▸ Your goal: The lines to copy are those holding the string "some" in the entries below.

Extracted data entries
=-=-=-=-=

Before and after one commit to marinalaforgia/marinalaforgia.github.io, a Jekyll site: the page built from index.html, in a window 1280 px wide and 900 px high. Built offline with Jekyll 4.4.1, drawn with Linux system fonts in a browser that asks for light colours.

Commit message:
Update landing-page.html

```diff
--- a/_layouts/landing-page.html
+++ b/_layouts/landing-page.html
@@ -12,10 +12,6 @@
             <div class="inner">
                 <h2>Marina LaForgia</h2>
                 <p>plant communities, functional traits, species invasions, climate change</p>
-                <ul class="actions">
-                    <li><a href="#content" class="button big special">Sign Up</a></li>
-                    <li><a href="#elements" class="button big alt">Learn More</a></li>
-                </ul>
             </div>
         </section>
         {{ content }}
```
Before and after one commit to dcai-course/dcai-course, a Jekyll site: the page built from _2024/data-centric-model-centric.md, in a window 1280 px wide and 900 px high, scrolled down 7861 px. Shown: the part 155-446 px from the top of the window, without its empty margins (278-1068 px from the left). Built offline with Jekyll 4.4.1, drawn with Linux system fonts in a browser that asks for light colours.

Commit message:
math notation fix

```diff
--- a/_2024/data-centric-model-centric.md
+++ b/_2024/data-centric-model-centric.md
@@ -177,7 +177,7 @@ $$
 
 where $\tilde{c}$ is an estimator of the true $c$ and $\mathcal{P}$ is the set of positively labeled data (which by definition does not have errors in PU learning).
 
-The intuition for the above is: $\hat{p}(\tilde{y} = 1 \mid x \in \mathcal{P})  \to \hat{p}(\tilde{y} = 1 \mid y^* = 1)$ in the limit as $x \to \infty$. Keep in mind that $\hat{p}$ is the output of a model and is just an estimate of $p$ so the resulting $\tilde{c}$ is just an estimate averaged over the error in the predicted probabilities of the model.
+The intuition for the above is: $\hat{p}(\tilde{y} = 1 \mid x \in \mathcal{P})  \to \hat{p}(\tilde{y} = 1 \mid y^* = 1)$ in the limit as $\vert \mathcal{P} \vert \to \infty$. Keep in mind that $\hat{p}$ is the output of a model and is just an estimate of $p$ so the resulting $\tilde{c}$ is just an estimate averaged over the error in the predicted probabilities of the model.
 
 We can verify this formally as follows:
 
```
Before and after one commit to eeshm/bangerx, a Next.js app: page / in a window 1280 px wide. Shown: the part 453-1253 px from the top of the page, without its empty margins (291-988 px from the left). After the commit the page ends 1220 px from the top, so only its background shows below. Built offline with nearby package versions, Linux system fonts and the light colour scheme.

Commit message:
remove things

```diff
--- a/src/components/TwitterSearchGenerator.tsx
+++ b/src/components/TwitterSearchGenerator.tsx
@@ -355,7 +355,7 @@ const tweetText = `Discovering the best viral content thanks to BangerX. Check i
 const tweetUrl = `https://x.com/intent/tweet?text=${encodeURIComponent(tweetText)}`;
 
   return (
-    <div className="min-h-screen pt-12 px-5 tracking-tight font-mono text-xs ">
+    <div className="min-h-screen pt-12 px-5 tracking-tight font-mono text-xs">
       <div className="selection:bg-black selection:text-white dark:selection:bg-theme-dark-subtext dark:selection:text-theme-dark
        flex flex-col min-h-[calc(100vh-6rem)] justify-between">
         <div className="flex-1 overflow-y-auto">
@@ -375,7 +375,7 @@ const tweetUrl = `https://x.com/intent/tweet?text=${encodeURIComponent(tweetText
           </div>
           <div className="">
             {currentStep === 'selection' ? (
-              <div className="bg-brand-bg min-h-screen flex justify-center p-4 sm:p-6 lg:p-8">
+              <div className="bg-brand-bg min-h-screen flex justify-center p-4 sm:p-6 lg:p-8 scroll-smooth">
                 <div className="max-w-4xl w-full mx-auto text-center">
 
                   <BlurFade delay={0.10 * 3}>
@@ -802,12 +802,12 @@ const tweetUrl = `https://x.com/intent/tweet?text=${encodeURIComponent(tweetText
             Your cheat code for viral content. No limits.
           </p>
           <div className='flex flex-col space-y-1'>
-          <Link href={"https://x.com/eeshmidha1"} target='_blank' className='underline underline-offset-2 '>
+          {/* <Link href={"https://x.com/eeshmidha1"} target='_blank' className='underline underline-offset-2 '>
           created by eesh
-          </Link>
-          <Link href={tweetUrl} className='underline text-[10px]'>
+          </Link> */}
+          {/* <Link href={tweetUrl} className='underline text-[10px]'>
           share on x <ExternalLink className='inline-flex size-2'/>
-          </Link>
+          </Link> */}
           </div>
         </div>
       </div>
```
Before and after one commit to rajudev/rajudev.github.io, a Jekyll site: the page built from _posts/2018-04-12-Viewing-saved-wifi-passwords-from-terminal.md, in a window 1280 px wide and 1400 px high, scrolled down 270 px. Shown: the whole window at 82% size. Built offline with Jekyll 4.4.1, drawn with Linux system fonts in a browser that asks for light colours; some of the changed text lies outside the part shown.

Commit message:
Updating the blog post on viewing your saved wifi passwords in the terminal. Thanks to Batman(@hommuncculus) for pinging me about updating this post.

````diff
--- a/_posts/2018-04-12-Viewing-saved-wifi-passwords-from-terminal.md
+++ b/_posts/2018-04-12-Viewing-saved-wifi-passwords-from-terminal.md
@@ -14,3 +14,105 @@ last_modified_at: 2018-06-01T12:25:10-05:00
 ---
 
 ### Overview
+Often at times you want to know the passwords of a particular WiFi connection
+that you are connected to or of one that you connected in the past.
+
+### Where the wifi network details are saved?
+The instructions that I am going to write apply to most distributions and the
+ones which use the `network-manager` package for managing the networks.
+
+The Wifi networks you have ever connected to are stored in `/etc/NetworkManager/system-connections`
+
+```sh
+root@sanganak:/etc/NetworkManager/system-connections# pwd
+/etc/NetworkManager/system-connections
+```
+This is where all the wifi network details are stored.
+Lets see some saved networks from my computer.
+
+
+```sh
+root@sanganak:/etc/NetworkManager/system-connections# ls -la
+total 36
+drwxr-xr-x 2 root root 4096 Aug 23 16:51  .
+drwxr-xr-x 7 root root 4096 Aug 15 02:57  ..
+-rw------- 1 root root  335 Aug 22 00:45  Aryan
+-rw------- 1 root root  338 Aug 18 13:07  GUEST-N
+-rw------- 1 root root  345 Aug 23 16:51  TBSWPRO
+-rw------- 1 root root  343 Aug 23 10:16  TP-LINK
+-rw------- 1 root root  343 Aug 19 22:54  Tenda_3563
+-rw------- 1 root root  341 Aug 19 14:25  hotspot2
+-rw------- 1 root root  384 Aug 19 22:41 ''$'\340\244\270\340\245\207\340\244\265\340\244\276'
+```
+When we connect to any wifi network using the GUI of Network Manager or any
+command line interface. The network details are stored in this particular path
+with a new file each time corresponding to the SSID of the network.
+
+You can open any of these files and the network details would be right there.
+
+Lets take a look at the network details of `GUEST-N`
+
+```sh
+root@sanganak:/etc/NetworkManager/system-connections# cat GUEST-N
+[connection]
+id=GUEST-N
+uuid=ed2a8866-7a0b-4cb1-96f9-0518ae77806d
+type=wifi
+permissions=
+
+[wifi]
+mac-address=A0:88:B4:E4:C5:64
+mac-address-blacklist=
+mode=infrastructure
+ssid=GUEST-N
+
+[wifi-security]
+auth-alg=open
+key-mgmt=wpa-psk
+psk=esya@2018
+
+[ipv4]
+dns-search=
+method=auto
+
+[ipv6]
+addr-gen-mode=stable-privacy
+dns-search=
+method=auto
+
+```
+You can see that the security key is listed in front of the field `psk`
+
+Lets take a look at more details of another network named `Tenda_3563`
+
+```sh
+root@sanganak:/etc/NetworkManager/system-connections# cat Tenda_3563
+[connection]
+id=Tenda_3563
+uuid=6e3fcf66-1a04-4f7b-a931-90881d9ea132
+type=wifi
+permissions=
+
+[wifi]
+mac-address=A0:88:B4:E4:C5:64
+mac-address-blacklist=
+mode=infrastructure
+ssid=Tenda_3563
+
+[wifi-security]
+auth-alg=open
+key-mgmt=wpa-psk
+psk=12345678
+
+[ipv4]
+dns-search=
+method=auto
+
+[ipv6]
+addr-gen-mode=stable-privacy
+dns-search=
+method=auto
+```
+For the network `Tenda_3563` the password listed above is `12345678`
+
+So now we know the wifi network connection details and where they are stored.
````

=-=-=-=-=

▸ Expected answer:
Before and after one commit to rajudev/rajudev.github.io, a Jekyll site: the page built from _posts/2018-04-12-Viewing-saved-wifi-passwords-from-terminal.md, in a window 1280 px wide and 1400 px high, scrolled down 270 px. Shown: the whole window at 82% size. Built offline with Jekyll 4.4.1, drawn with Linux system fonts in a browser that asks for light colours; some of the changed text lies outside the part shown.
+Lets see some saved networks from my computer.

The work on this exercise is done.